Trouble at mill? Not with these chaps on hand

The wheels came off the machinery at Clark’s Mill the other day – along with a segment of its conveyor belt and other associated pieces of century-old technology. 

Two volunteers working among the rafters at Clarks Mill.
Clark’s Mill volunteers. Photo: HNZPTexpand/collapse

But it was all in the name of repairs and maintenance for the intrepid group of expert volunteers who keep Clark’s Mill – a site cared for by Heritage New Zealand Pouhere Taonga a few minutes south of Oamaru – up and running. For them ensuring one of the oldest original water wheel-powered flour mills in the country still works today is a labour of love.

The team recently repaired a problematic segment of canvas conveyor belt which lies at the heart of the incredibly intricate mill machinery. 

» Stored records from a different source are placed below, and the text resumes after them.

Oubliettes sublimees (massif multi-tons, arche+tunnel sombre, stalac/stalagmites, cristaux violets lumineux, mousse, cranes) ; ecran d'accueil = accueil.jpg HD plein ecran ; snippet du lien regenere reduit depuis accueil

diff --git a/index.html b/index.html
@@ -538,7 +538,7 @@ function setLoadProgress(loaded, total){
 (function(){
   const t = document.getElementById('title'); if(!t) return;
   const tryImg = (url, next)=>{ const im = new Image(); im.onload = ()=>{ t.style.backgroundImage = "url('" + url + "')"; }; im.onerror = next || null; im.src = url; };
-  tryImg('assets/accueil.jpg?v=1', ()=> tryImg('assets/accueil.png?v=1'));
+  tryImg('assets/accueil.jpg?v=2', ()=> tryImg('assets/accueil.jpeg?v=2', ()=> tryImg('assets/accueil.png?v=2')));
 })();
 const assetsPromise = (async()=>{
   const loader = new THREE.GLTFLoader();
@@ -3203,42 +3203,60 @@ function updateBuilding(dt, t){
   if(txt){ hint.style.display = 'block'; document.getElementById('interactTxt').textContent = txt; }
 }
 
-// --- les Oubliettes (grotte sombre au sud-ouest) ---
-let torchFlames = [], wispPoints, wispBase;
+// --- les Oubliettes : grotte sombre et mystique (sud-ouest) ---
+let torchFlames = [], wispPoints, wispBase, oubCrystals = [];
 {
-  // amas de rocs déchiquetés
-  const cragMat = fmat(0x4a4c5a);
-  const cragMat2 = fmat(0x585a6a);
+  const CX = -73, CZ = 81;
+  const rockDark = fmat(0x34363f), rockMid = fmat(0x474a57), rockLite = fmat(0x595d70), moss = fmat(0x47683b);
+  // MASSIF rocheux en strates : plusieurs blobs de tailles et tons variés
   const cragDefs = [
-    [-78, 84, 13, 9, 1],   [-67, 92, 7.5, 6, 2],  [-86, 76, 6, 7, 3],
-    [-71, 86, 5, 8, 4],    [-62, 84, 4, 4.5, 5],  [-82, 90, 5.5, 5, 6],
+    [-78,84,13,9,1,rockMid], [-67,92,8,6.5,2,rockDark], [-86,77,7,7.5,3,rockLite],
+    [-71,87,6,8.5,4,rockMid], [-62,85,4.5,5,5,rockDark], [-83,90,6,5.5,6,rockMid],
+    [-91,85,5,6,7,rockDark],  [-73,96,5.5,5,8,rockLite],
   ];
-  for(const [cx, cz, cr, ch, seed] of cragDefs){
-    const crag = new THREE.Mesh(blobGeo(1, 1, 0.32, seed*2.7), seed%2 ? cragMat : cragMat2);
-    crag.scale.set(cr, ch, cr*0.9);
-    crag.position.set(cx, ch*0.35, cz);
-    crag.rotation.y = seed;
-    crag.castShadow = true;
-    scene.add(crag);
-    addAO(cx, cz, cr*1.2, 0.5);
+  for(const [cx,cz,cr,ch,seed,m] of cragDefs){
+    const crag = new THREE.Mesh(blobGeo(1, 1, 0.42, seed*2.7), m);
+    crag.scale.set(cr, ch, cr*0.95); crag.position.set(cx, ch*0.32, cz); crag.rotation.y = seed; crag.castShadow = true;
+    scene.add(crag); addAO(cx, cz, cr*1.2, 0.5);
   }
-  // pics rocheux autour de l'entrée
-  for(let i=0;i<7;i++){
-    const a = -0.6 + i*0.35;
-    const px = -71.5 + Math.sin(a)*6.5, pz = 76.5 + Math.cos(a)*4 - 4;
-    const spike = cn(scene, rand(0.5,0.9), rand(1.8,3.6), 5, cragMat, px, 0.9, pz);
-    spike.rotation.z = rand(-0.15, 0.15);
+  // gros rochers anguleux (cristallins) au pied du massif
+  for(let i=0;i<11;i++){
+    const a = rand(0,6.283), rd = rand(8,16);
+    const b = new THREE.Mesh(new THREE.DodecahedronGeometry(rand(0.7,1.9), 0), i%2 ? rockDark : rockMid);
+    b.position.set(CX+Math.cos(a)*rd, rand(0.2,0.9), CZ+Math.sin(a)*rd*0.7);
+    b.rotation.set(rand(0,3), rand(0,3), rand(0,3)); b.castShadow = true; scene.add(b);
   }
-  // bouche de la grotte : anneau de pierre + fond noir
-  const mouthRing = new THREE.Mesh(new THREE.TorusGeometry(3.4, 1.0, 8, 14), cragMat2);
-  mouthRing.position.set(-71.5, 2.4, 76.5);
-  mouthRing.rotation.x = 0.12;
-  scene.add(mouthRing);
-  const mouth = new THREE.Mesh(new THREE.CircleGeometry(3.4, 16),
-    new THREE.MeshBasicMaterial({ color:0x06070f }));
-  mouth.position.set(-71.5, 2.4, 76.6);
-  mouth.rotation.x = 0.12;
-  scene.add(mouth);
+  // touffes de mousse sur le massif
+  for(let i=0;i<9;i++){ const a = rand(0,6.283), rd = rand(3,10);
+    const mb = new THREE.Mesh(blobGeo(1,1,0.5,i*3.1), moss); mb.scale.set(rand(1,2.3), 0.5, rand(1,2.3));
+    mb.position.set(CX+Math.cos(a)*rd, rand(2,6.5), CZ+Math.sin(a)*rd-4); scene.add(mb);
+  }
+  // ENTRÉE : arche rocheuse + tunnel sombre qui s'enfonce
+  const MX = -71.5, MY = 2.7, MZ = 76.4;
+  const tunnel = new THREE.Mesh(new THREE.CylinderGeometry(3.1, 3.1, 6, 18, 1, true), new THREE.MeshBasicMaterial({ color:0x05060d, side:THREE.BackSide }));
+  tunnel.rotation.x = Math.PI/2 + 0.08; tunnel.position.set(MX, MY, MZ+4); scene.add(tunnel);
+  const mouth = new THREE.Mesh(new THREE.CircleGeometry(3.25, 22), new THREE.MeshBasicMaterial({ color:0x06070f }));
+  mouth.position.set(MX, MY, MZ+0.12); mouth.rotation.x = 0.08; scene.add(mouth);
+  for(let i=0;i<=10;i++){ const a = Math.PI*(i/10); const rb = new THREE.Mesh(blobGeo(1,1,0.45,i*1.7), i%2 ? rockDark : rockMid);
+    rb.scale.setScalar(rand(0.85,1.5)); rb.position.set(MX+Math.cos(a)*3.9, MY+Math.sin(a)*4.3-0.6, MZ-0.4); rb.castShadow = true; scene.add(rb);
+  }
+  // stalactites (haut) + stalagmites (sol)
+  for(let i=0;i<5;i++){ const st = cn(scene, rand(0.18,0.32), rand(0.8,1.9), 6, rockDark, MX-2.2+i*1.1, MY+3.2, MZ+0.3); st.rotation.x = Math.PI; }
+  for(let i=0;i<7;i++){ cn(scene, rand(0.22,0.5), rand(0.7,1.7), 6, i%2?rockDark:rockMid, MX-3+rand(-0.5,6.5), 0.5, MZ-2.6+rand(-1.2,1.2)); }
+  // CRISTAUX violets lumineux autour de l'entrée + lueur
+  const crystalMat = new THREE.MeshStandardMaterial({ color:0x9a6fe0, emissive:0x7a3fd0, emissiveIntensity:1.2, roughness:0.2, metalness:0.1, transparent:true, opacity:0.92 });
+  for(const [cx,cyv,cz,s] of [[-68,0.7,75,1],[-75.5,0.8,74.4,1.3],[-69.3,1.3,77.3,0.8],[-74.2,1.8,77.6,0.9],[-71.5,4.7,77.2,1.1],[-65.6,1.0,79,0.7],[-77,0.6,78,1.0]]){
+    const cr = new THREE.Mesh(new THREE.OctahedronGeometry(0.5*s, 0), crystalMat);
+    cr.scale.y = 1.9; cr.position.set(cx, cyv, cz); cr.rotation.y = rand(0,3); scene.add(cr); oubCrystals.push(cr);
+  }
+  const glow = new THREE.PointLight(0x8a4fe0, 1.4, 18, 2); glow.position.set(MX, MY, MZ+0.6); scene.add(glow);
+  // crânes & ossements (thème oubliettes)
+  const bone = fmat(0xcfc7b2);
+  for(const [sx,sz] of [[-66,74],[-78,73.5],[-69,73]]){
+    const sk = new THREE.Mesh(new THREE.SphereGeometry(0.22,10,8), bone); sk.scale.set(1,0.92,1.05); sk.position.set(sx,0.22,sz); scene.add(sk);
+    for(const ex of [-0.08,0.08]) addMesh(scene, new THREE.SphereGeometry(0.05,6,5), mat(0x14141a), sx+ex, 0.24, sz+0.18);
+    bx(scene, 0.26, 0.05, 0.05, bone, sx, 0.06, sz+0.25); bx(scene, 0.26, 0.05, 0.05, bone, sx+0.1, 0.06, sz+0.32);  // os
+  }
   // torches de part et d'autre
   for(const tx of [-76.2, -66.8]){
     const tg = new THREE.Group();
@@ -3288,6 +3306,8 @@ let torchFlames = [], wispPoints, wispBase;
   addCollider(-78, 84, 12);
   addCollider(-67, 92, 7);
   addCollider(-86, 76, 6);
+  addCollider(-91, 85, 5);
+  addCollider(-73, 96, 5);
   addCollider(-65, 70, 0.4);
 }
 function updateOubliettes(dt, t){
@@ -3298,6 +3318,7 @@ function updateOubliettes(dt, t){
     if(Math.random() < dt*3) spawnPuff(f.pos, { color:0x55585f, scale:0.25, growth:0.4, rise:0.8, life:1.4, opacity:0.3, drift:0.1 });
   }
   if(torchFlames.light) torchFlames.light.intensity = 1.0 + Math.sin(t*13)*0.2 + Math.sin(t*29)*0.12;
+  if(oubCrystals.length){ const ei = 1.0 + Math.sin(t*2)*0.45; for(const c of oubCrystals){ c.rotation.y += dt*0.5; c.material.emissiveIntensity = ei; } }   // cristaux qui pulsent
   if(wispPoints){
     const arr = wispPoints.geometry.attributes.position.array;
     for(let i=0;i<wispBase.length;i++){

Encased within beautifully constructed rimu ducts and conduits the network of conveyor belts, complete with ingenious metal scoops attached to the belts, lift the raw wheat to the top of the four-storey mill building where it begins its journey of refinement through a number of physical processes that eventually transform the unpromising looking raw material into fine flour.

“The conveyor belts are central to moving the raw material around the mill. And recently the volunteers had to isolate and fix what had become the equivalent of a very complex, and potentially disastrous paper jam,” says Marise Martin, the Property Lead of Clark’s Mill and Totara Estate.

“The repair was never in doubt – though it only served to highlight once again our volunteers’ expertise and importance in keeping things running.”

Clark’s Mill provides one of the most extraordinary live heritage experiences in the country according to Marise.

“What we have is a beautifully crafted, ingenious working factory designed to mill flour on a truly industrial scale,” she says.

“The machinery associated with it – some of which dates back to the beginnings of the mill in the 1860s – is complex. Very complex. And yet this remarkable network of technology from another era continues to function and fascinate visitors even today.”

Keeping the wheels turning and the conveyor belts moving requires commitment and expertise; something the team have in abundance.

“There is no instruction manual for maintaining and repairing a series of belt-driven machines and other plant dating back to the earliest years of the 20th Century, and even earlier in some instances,” she says.

“We are in awe of the technical skills of our volunteers – and thankful that once again, they’ve been able to keep the mill going.”

Clark’s Mill is always looking for people who might be interested in joining the volunteers according to Marise.

“There are a lot of people with a lot of skills out there – and so we always like to encourage those who might be interested in joining our volunteer team and ‘learning the ropes’ to get in touch,” she says.

John O'Hare